They’d finished eight points clear on top of the ladder, meaning they had a rest the first week of the finals while the Eels beat Canterbury 30-22 in the match most remembered for Grothe’s incredible try after beating six defenders in an incredible 60-metre run.

The Sea Eagles were first into the grand final again, after beating Parra 19-10 in the major semi-final. The Eels bounced back by beating the Bulldogs a second time, this time 18-4.

In the process, they lost prop Ron Hilditch and Geoff Budgen with injury but had top-quality replacements in Stan Jurd and Peter Wynn, who had returned from a knee injury, off the bench but scoring a classy try in the final. Bugden shocked the club by announcing his retirement at 23 but had second thoughts and returned in 1985.

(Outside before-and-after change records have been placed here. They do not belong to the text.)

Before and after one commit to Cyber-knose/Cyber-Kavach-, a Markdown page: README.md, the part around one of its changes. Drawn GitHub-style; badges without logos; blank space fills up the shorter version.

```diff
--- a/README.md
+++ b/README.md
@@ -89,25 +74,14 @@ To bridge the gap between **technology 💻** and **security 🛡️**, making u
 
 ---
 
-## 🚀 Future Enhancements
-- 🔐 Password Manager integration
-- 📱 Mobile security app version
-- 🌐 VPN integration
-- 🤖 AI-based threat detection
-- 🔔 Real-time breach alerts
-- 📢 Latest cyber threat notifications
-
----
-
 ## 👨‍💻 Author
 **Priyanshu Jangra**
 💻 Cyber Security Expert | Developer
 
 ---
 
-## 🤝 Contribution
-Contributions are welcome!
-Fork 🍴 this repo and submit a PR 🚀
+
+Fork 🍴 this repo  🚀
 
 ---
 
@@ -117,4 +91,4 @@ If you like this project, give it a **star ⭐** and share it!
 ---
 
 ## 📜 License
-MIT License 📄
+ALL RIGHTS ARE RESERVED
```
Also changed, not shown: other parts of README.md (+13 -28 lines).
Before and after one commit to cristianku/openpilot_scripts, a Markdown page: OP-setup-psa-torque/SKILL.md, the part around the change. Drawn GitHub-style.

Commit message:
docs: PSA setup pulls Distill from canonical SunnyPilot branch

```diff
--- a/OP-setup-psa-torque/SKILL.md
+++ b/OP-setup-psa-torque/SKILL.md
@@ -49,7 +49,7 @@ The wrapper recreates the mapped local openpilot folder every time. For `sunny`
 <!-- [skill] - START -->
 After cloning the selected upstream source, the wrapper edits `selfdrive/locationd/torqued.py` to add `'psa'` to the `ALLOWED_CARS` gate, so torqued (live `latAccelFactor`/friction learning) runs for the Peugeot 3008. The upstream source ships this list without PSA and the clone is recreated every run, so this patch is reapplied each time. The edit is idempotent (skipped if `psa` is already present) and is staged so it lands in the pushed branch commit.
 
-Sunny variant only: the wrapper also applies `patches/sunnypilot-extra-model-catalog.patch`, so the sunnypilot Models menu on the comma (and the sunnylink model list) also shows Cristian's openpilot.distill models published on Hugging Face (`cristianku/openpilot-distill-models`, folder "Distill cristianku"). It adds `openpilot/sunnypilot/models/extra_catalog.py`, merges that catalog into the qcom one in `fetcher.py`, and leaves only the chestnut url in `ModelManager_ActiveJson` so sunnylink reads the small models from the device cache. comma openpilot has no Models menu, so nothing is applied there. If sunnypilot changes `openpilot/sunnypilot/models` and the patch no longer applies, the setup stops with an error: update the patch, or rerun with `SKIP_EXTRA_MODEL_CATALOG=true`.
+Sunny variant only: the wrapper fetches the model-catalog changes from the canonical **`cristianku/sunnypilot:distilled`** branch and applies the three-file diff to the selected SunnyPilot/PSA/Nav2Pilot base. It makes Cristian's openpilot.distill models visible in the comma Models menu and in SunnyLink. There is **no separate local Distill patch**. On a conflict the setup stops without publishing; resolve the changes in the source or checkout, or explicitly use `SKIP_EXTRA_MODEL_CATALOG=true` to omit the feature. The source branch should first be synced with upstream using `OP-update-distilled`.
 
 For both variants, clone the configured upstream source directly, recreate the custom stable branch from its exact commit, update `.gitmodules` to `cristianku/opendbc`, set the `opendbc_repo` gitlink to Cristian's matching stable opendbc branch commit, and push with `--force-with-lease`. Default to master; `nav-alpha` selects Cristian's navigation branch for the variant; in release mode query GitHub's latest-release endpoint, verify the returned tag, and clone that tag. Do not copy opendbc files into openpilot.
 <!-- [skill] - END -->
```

This time it was the Eels who jumped out early, with Brett Kenny and Eric Grothe scoring in the first 13 minutes to lead 12-0. Kenny crossed for his second only two minutes into the second half, giving him the unique feat of scoring try doubles in three successive grand finals.

Kenny was the ultimate big-match performer. He also scored a try and set up two more in the 1985 Challenge Cup final for Wigan at Wembley and had two tries disallowed in the ’86 Eels-Bulldogs decider.

His second effort took the score to 18-0 and Manly weren’t in the match. The team that fielded 12 internationals in their run-on side went down 18-6.

 “There was some déjà vu again with Manly beating us in the major semi-final again, but we were comfortable at half-time in the grand final,” Sterling recalled.

“I’d like to have this confirmed as it may be an urban myth, but I can’t even remember Jack Gibson being in the sheds at half-time.

“He may have been there and said something but my psyche is that he wasn’t and it was complete gesture of confidence saying in his absence that there is nothing I need to tell you so go out in do what you did in the first 40 minutes. I don’t remember any team talk but a sense of calm.”

Days after the victory Gibson stunned many by announcing he was standing down despite ultimate success in his three seasons, living up to his trend of never staying at any club longer than three years.

The teams:

PARRAMATTA: Taylor, Liddiard, Cronin, Ella, Grothe, Kenny, Sterling, Price, Sharp, Wynn, Mares, Edge, Jurd. Reserves: Duffy, Phelan, Laurie, Martine.

MANLY: Eadie, Ribot, Close, Sigsworth, Boustead, Thompson, Phil Blake, Schubert, Cleal, Vautin, McCabe, Brown, Gerard. Reserves: Ryan, Chisholm, Michael. Blake.